WORK REQUIRED
Every line containing the string "README" should be returned from the records.

SUPPLIED MATERIAL
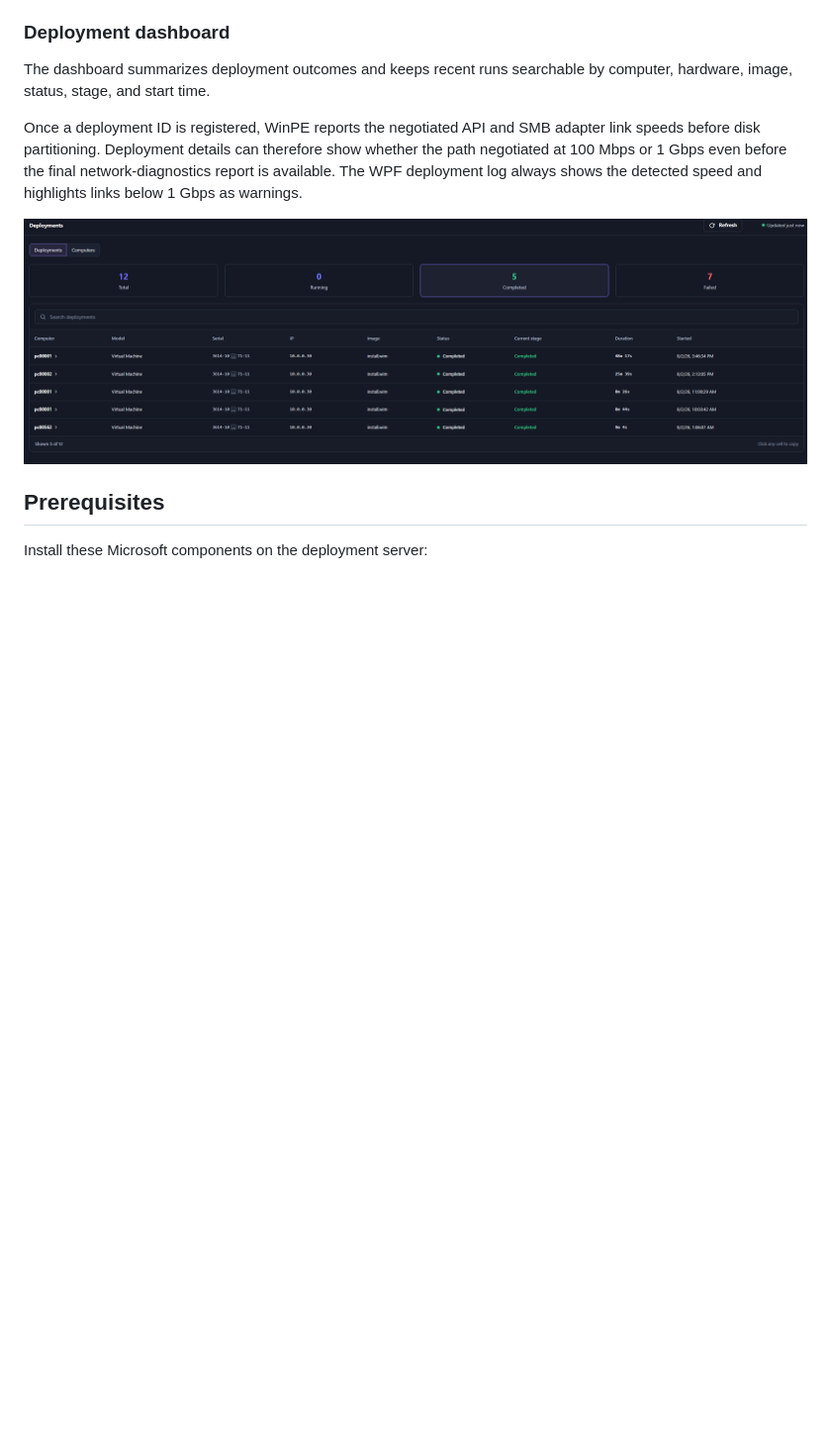
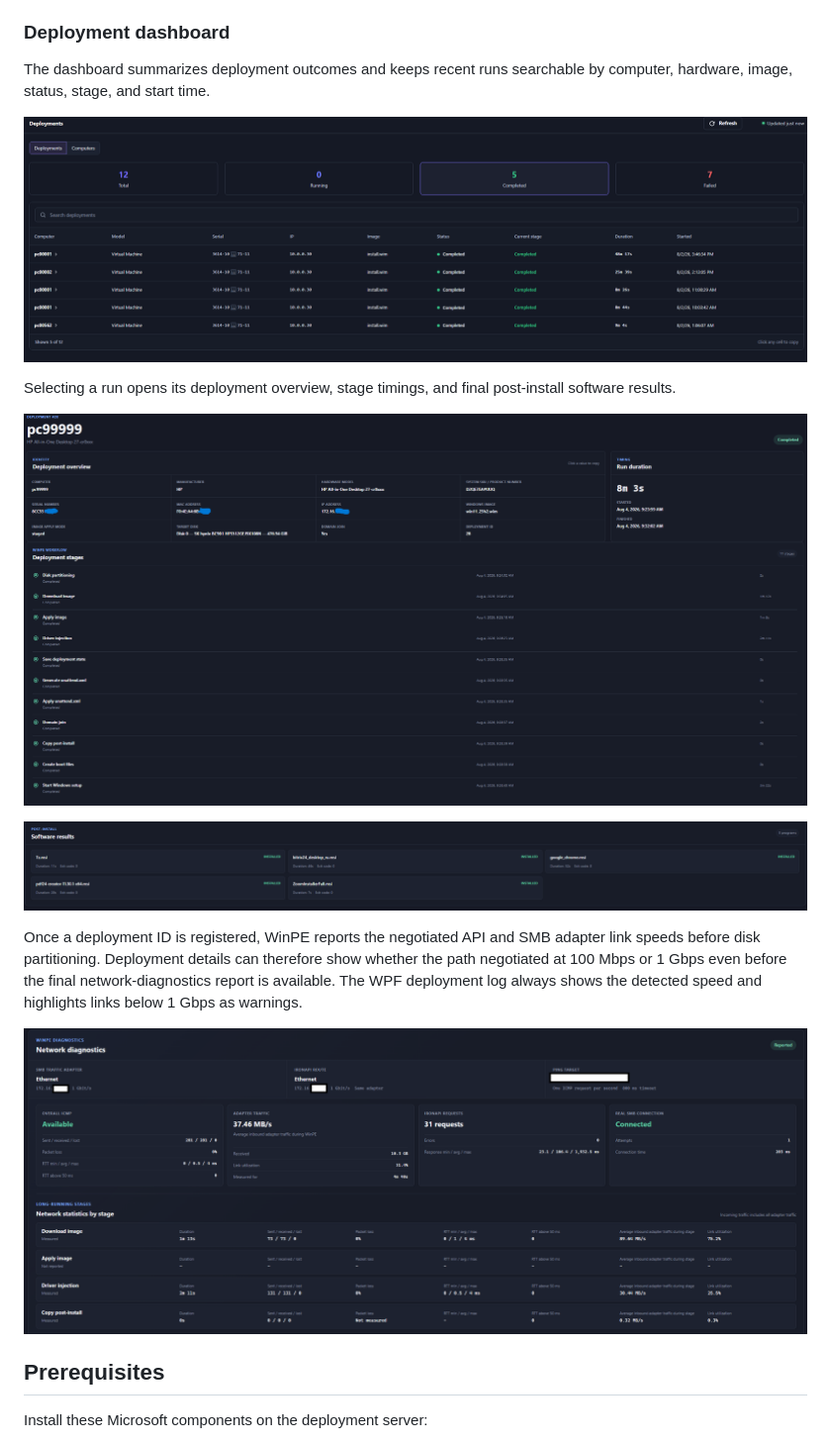
Before and after one commit to Syrinoxsis/IronDeploy, a Markdown page: README.md, the part around one of its changes. Shown at 99% size. GitHub-like rendering; pictures changed too: Core/Docs/screenshots/DeplomentDetails.png (added), Core/Docs/screenshots/G_NETWORKDETAILS.png (added), Core/Docs/screenshots/post-installProgramResult.png (added); blank space fills up the shorter version.

Commit message:
Add README screenshots

```diff
--- a/README.md
+++ b/README.md
@@ -51,13 +51,22 @@ per-deployment manifest; the choice is not embedded in the WinPE image.
 The dashboard summarizes deployment outcomes and keeps recent runs searchable
 by computer, hardware, image, status, stage, and start time.
 
+![IronDeploy dashboard showing deployment status and recent runs](Core/Docs/screenshots/dashboard.PNG)
+
+Selecting a run opens its deployment overview, stage timings, and final
+post-install software results.
+
+![IronDeploy deployment details showing hardware, image, disk, and completed stages](Core/Docs/screenshots/DeplomentDetails.png)
+
+![IronDeploy post-install software results with durations and exit codes](Core/Docs/screenshots/post-installProgramResult.png)
+
 Once a deployment ID is registered, WinPE reports the negotiated API and SMB
 adapter link speeds before disk partitioning. Deployment details can therefore
 show whether the path negotiated at 100 Mbps or 1 Gbps even before the final
 network-diagnostics report is available. The WPF deployment log always shows
 the detected speed and highlights links below 1 Gbps as warnings.
 
-![IronDeploy dashboard showing deployment status and recent runs](Core/Docs/screenshots/dashboard.PNG)
+![IronDeploy network diagnostics showing adapter traffic, latency, API requests, and SMB connectivity](Core/Docs/screenshots/G_NETWORKDETAILS.png)
 
 ## Prerequisites
 
```
Also changed, not shown: other parts of README.md (+8 -0 lines), Core/Docs/screenshots/post-installProgram.png (added).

RESULT OF THE TASK
Before and after one commit to Syrinoxsis/IronDeploy, a Markdown page: README.md, the part around one of its changes. Shown at 99% size. GitHub-like rendering; pictures changed too: Core/Docs/screenshots/DeplomentDetails.png (added), Core/Docs/screenshots/G_NETWORKDETAILS.png (added), Core/Docs/screenshots/post-installProgramResult.png (added); blank space fills up the shorter version.
Add README screenshots
--- a/README.md
+++ b/README.md
Also changed, not shown: other parts of README.md (+8 -0 lines), Core/Docs/screenshots/post-installProgram.png (added).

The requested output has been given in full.